Keeping a cat
Responsible cat ownership
As a cat owner, you have to make sure your cat doesn't become a neighbourhood nuisance.
- provide an enclosure appropriate to prevent your cat going over, under, through or otherwise escaping it
- ensure your cat does not cause a nuisance for neighbours and impact wildlife
- identify your cat with a collar and microchip
- desex your cat before it is six months old
- vaccinate your cat annually
- provide your cat with enough food, water and exercise.
Read more about responsible cat ownership (Word - 105kb).
As part of Council’s commitment to responsible cat ownership, we have partnered with the Animal Welfare League of Queensland to support the Brisbane Cooperative Desexing Program. To find out more and see if you are eligible for subsidised desexing, visit Council’s Brisbane Cooperative Desexing Program.
In Brisbane you can keep up to three cats without a permit. If you want to keep more than three cats, you will need to apply for a permit. If the keeping of more than three cats is authorised under a development approval issued by Council, a permit is no longer required.
Deciding if a cat is the right pet for you
Cats have a reputation for being independent, but they still need care and discipline for their own health and safety.
If you decide to get a cat you should think about:
- how much grooming it will need
- if the breed you want is shy and quiet or active and robust
- if you have appropriate fencing or enclosures to prevent it causing a nuisance to neighbours or impacting wildlife
- if it will be an indoor or an outdoor cat
- the time and costs involved.
Advice about choosing the right cat for you is available if you adopt a cat from a Council Rehoming Centre.
Buying a cat
To limit unwanted animals, Council recommends you purchase your kitten or cat from:
Know where your cat is
You must prevent your cat from wandering and causing a nuisance to neighbours. A cat enclosure is the best way to keep your cat safe. Your cat will be less likely to be hurt in fights, pick up diseases, be hit by cars or cause a nuisance. A cat causing a public nuisance by spraying or disrupting other domestic or native animals may provoke anger from neighbours or risk being picked up by Council officers.
Keeping your cat indoors, or in an enclosed area outside will prevent it preying on native animals. Putting bells or reflective mirrors on your cat's collar may also be effective.
Sometimes cats do get lost. Many end up in animal shelters and may be euthanised because their owner cannot be identified. You can help prevent this by ensuring your cat is microchipped and always wears a collar and identification tag with your contact details.

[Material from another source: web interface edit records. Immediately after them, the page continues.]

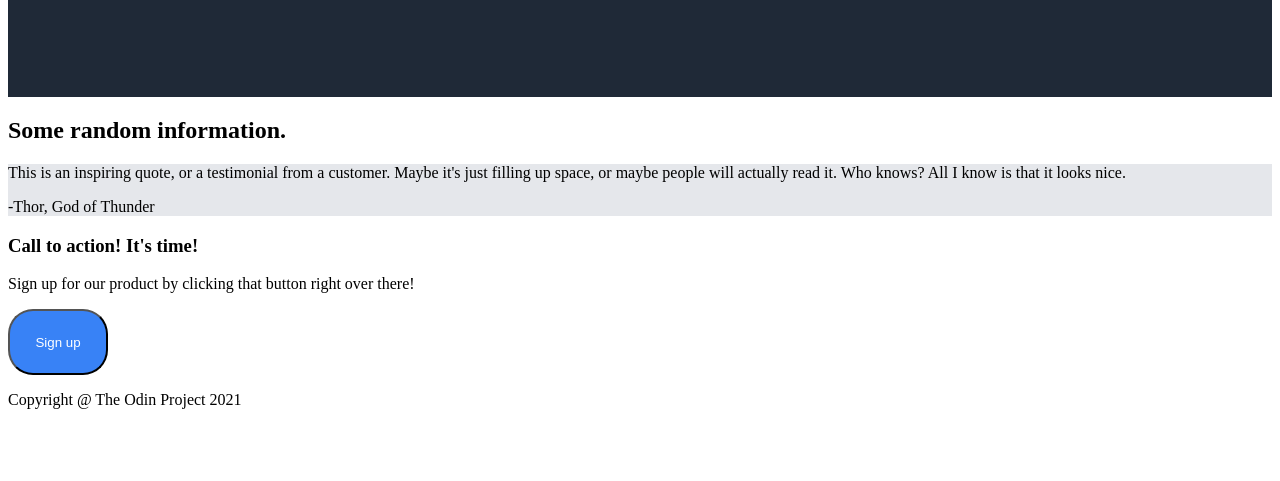
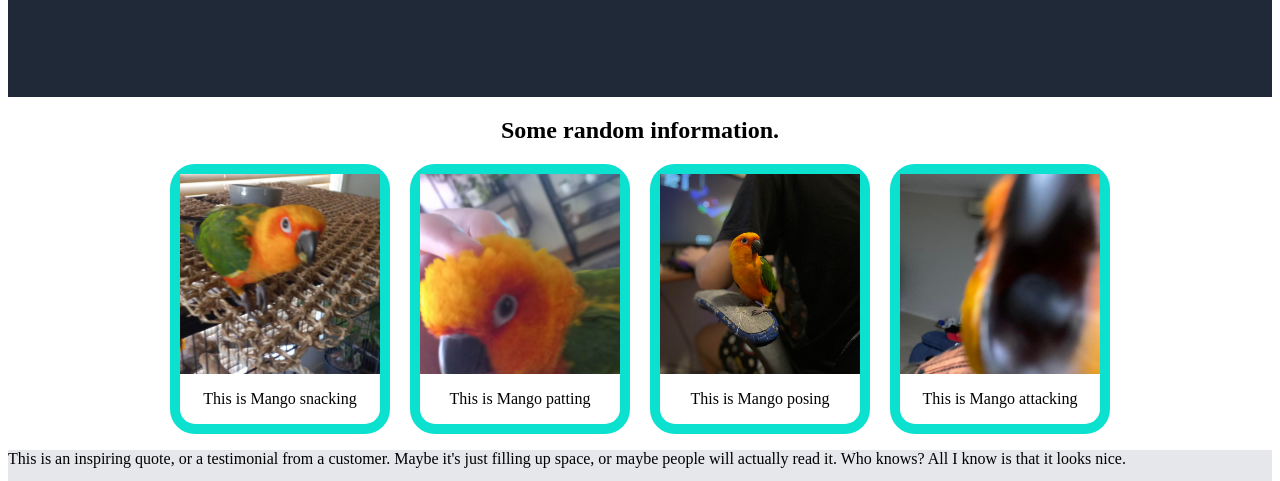
Before and after one commit to BuildHare/Crash-Page, a plain HTML site: page index.html in a window 1280 px wide. Shown: the part 459-940 px from the top of the page. Before the commit the page ends 884 px from the top, so only its background shows below. Drawn offline with Linux system fonts and the light colour scheme.

Commit message:
Add cards for background images w/text

```diff
--- a/index.html
+++ b/index.html
@@ -26,25 +26,29 @@
         <!--img placeholder should go here-->
      </header>
     </div>
+    <h2>Some random information.</h2>
     <div class="middle">
-        <h2>Some random information.</h2>
-        <div class="info">
-            <!--img goes here-->
-            <div class="infotext"></div>
+        <div class="infocard">
+            <div class="img-wrapper" style="background-image:url(./img/grape.jpg);"></div><!--img goes here-->
+            <div class="infotext"><p>This is Mango snacking</p></div>
         </div>
-        <div class="info">
-            <!--img goes here-->
-            <div class="infotext"></div>
+        <div class="infocard">
+            <div class="img-wrapper" style="background-image:url(./img/pat.jpg);"></div><!--img goes here-->
+            <div class="infotext"> <p>This is Mango patting</p></div>
         </div>
-        <div class="info">
-            <!--img goes here -->
-            <div class="infotext"></div>
+        <div class="infocard">
+            <div class="img-wrapper" style="background-image:url(./img/dignified.jpg);"></div><!--img goes here -->
+            <div class="infotext"><P>This is Mango posing</P></div>
         </div>
-        <div class="info">
-            <!--img goes here-->
-            <div class="infotext"></div>
+        <div class="infocard">
+            <div class="img-wrapper" style="background-image:url(./img/attack1.jpg);"></div><!--img goes here-->
+            <div class="infotext"><p>This is Mango attacking</p></div>
         </div>
     </div>
+    <!--Make the text sit below the cards <p>This is Mango snacking</p>
+    <p>This is Mango patting</p>
+    <P>This is Mango posing</P>
+    <p>This is Mango attacking</p> Make the text sit below the cards-->
     <div class="bottom">
         <p>This is an inspiring quote, or a testimonial from a customer.
             Maybe it's just filling up space, or maybe people will actually read it.
--- a/style.css
+++ b/style.css
@@ -60,8 +60,31 @@ button {
 }
 /*you had just added nav bar to top via margin-bottom */
 .middle {
+display:flex;
+justify-content:center;
+}
+h2 {
+    display:flex;
+    justify-content:center;
 
 }
+.img-wrapper {
+    width: 100%;
+    height: 0;
+    padding-top: 100%;
+    background-size: cover;
+    background-repeat: none;
+    background-position: center;
+  }
+.infocard {
+    width:200px;
+    margin:0 10px;
+    text-align:center;
+    border:10px rgb(12, 224, 207) solid;
+    padding-bottom:0px;
+    border-radius:25px;
+}
+/*bottom this way! */
 .bottom {
     background-color:#E5E7EB;
 }
```
Also changed, not shown: img/attack1.jpg (added), img/attack2.jpg (added), img/behind.jpg (added), img/dignified.jpg (added), img/ernest.jpg (added), img/grape.jpg (added), img/mutant-beast.jpg (added), img/prison.jpg (added), img/savage.jpg (added), img/vigilant.jpg (added), img/wet.jpg (added).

Microchipping is a lifelong solution to identifying your cat if it becomes lost.
If a neighbourhood domestic cat is causing a nuisance, your best option is to talk to the cat's owner and try to resolve it with their help. Domestic cats causing an ongoing nuisance can be reported to Council.
Cat population control and breeding cats
Council aims to eliminate the problem of unwanted cats and promote responsible cat ownership by:
- ensuring residents comply with the Animals Local law 2017
- using trapping programs to reduce or eliminate non-domestic cat colonies in wildlife habitats and commercial areas.
Council does not trap pet cats on private premises in response to disputes between residents.